At the 2012 World of Concrete this week in Las Vegas, Portland Cement Association (PCA) Chief Economist Ed Sullivan reported that to manage the new cost realities of asphalt and concrete DOTs must become “efficient” spenders.
“The free market is the best way to have efficient solutions to financial budget constraints,” Sullivan said. “However, old and irrelevant policies like the use of escalators benefit suppliers and distort free market mechanisms.”
Since 2005, liquid asphalt prices have increased annually 12 percent while concrete rose only four percent. Yet, states’ DOT procurement practices that include escalators, non-use of alternative material bidding, flawed LCCA calculations, and the lack of equivalent paving design are slowing costing taxpayers billions of dollars. PCA estimates that since 2006, escalator clauses have cost states $1.1 billion.
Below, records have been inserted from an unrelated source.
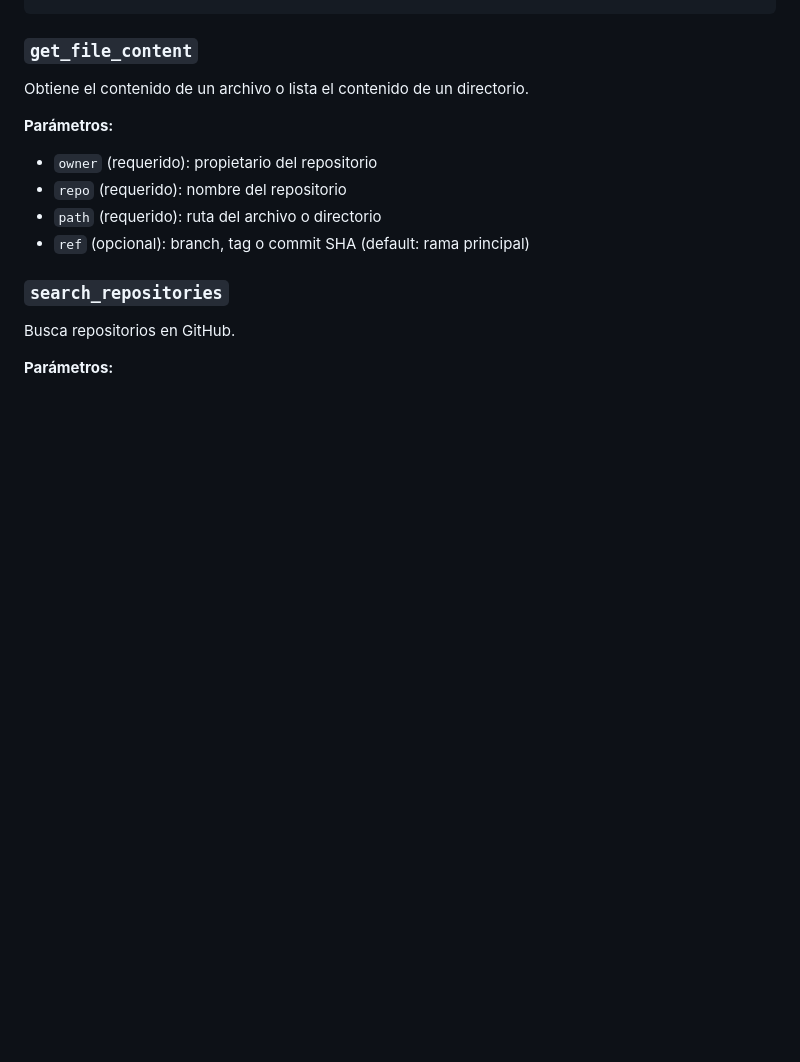
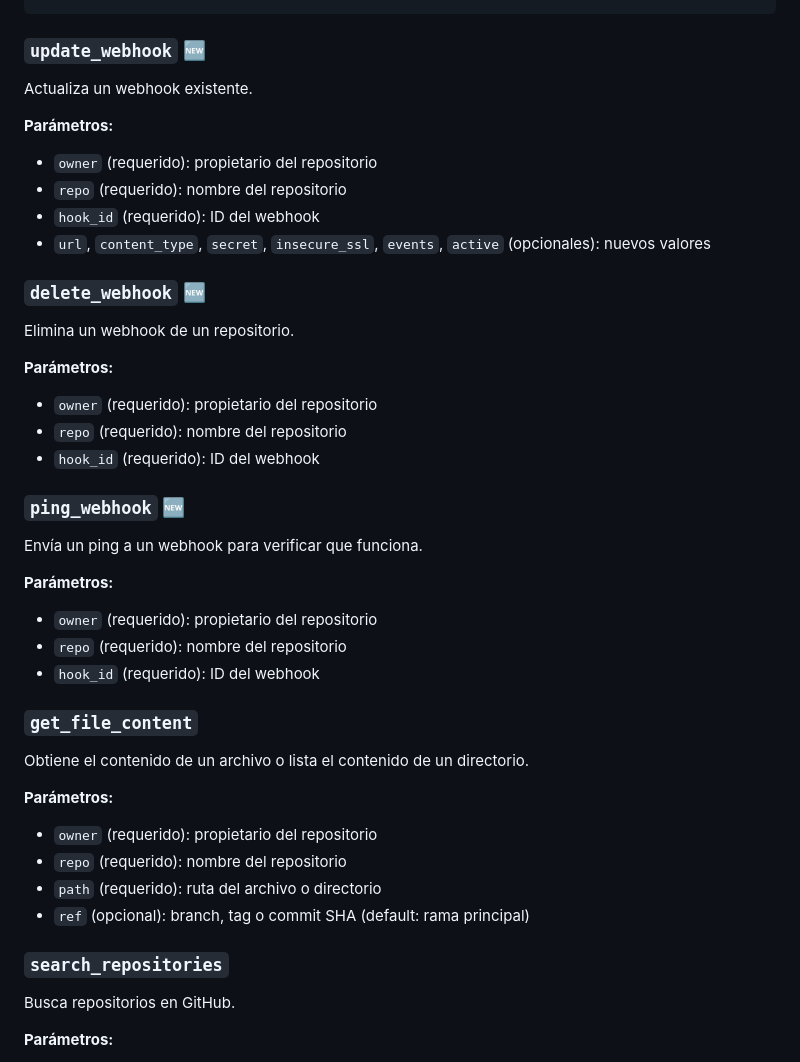
Before and after one commit to pblarismendi/mcp-github-server, a Markdown page: README.md, the part around the change printed below. Drawn GitHub-style; blank space fills up the shorter version.

```diff
--- a/README.md
+++ b/README.md
@@ -744,3 +801,28 @@ Crea un tag en un repositorio (sin crear release).
+### `update_webhook` 🆕
+Actualiza un webhook existente.
+
+**Parámetros:**
+- `owner` (requerido): propietario del repositorio
+- `repo` (requerido): nombre del repositorio
+- `hook_id` (requerido): ID del webhook
+- `url`, `content_type`, `secret`, `insecure_ssl`, `events`, `active` (opcionales): nuevos valores
+
+### `delete_webhook` 🆕
+Elimina un webhook de un repositorio.
+
+**Parámetros:**
+- `owner` (requerido): propietario del repositorio
+- `repo` (requerido): nombre del repositorio
+- `hook_id` (requerido): ID del webhook
+
+### `ping_webhook` 🆕
+Envía un ping a un webhook para verificar que funciona.
+
+**Parámetros:**
+- `owner` (requerido): propietario del repositorio
+- `repo` (requerido): nombre del repositorio
+- `hook_id` (requerido): ID del webhook
+
 ### `get_file_content`
 Obtiene el contenido de un archivo o lista el contenido de un directorio.
 
```
Also changed, not shown: other parts of README.md (+57 -0 lines).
Asphalt cost escalator clauses are a price adjustment provision that allow asphalt paving contractors to adjust their construction price based on a fluctuation in liquid asphalt cost. These price adjustments occur after the contractor has won the bid. As a result, states, and ultimately taxpayers, take on the risk of increasing asphalt prices.
“Today escalators mask unneeded cost overruns caused by asphalt’s price volatility,” said Sullivan. “The new realities in the road construction materials markets will force DOTs to make huge changes to how they evaluate road-paving projects.”
During 2010-2011 concrete’s initial cost advantage over asphalt increased to $78,500 in 2010 and $192,700 in 2011 per one-mile “standard” two-lane roadway. Using Wisconsin DOT software, PCA estimates by 2015 concrete paved roads will enjoy a $266,185 initial bid cost for the same road – roughly a 30 percent savings and the savings will grow to 44 percent by 2025.